(EXERCISE MATERIALS Opens)

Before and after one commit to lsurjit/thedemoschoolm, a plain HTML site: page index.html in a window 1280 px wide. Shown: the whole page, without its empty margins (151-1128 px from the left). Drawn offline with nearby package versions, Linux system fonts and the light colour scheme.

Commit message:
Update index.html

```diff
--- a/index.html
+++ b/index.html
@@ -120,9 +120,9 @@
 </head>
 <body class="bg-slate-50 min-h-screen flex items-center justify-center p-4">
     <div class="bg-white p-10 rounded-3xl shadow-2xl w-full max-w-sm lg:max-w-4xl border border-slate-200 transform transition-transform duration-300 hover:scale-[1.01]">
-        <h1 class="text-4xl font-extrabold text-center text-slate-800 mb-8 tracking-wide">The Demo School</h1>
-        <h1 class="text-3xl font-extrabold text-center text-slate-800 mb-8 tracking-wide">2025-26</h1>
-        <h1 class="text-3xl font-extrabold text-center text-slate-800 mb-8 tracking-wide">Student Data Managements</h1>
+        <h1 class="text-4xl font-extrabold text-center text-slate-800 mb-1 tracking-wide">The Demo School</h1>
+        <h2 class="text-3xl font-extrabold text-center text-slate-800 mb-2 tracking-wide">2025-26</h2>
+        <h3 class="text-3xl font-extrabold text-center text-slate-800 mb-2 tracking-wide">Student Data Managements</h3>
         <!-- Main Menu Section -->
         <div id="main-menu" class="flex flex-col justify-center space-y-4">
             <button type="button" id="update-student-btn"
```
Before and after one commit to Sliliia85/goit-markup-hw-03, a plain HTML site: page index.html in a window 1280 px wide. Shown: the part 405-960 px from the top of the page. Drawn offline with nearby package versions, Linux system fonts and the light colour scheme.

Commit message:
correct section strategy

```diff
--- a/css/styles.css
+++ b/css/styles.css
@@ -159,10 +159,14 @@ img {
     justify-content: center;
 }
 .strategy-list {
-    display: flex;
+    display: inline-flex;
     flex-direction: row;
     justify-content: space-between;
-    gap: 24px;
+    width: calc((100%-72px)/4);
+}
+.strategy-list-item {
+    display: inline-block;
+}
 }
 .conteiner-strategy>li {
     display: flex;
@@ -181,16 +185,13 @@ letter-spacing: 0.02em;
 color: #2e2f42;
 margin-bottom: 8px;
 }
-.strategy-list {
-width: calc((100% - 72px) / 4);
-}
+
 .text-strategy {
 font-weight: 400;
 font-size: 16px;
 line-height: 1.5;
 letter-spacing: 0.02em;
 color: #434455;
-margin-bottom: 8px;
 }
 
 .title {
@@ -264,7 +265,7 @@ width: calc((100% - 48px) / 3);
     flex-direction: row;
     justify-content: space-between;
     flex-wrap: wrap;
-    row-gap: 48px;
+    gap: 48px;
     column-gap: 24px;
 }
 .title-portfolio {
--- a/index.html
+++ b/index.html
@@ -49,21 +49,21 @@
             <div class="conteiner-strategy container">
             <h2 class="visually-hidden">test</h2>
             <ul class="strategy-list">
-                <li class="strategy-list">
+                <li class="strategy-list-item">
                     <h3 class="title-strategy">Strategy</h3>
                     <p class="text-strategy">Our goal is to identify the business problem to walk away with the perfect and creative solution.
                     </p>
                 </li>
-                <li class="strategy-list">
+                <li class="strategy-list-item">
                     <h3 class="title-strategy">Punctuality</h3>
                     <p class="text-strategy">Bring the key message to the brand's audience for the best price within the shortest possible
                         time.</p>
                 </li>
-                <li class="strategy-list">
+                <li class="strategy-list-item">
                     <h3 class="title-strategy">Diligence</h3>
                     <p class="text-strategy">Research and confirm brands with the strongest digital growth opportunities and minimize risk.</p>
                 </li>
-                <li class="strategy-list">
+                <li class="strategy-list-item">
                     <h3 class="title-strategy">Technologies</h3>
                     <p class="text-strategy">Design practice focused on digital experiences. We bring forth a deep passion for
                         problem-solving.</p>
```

(EXERCISE MATERIALS Closes)

None of the records may be omitted or altered when they are given again.

Before and after one commit to lsurjit/thedemoschoolm, a plain HTML site: page index.html in a window 1280 px wide. Shown: the whole page, without its empty margins (151-1128 px from the left). Drawn offline with nearby package versions, Linux system fonts and the light colour scheme.

Commit message:
Update index.html

```diff
--- a/index.html
+++ b/index.html
@@ -120,9 +120,9 @@
 </head>
 <body class="bg-slate-50 min-h-screen flex items-center justify-center p-4">
     <div class="bg-white p-10 rounded-3xl shadow-2xl w-full max-w-sm lg:max-w-4xl border border-slate-200 transform transition-transform duration-300 hover:scale-[1.01]">
-        <h1 class="text-4xl font-extrabold text-center text-slate-800 mb-8 tracking-wide">The Demo School</h1>
-        <h1 class="text-3xl font-extrabold text-center text-slate-800 mb-8 tracking-wide">2025-26</h1>
-        <h1 class="text-3xl font-extrabold text-center text-slate-800 mb-8 tracking-wide">Student Data Managements</h1>
+        <h1 class="text-4xl font-extrabold text-center text-slate-800 mb-1 tracking-wide">The Demo School</h1>
+        <h2 class="text-3xl font-extrabold text-center text-slate-800 mb-2 tracking-wide">2025-26</h2>
+        <h3 class="text-3xl font-extrabold text-center text-slate-800 mb-2 tracking-wide">Student Data Managements</h3>
         <!-- Main Menu Section -->
         <div id="main-menu" class="flex flex-col justify-center space-y-4">
             <button type="button" id="update-student-btn"
```
Before and after one commit to Sliliia85/goit-markup-hw-03, a plain HTML site: page index.html in a window 1280 px wide. Shown: the part 405-960 px from the top of the page. Drawn offline with nearby package versions, Linux system fonts and the light colour scheme.

Commit message:
correct section strategy

```diff
--- a/css/styles.css
+++ b/css/styles.css
@@ -159,10 +159,14 @@ img {
     justify-content: center;
 }
 .strategy-list {
-    display: flex;
+    display: inline-flex;
     flex-direction: row;
     justify-content: space-between;
-    gap: 24px;
+    width: calc((100%-72px)/4);
+}
+.strategy-list-item {
+    display: inline-block;
+}
 }
 .conteiner-strategy>li {
     display: flex;
@@ -181,16 +185,13 @@ letter-spacing: 0.02em;
 color: #2e2f42;
 margin-bottom: 8px;
 }
-.strategy-list {
-width: calc((100% - 72px) / 4);
-}
+
 .text-strategy {
 font-weight: 400;
 font-size: 16px;
 line-height: 1.5;
 letter-spacing: 0.02em;
 color: #434455;
-margin-bottom: 8px;
 }
 
 .title {
@@ -264,7 +265,7 @@ width: calc((100% - 48px) / 3);
     flex-direction: row;
     justify-content: space-between;
     flex-wrap: wrap;
-    row-gap: 48px;
+    gap: 48px;
     column-gap: 24px;
 }
 .title-portfolio {
--- a/index.html
+++ b/index.html
@@ -49,21 +49,21 @@
             <div class="conteiner-strategy container">
             <h2 class="visually-hidden">test</h2>
             <ul class="strategy-list">
-                <li class="strategy-list">
+                <li class="strategy-list-item">
                     <h3 class="title-strategy">Strategy</h3>
                     <p class="text-strategy">Our goal is to identify the business problem to walk away with the perfect and creative solution.
                     </p>
                 </li>
-                <li class="strategy-list">
+                <li class="strategy-list-item">
                     <h3 class="title-strategy">Punctuality</h3>
                     <p class="text-strategy">Bring the key message to the brand's audience for the best price within the shortest possible
                         time.</p>
                 </li>
-                <li class="strategy-list">
+                <li class="strategy-list-item">
                     <h3 class="title-strategy">Diligence</h3>
                     <p class="text-strategy">Research and confirm brands with the strongest digital growth opportunities and minimize risk.</p>
                 </li>
-                <li class="strategy-list">
+                <li class="strategy-list-item">
                     <h3 class="title-strategy">Technologies</h3>
                     <p class="text-strategy">Design practice focused on digital experiences. We bring forth a deep passion for
                         problem-solving.</p>
```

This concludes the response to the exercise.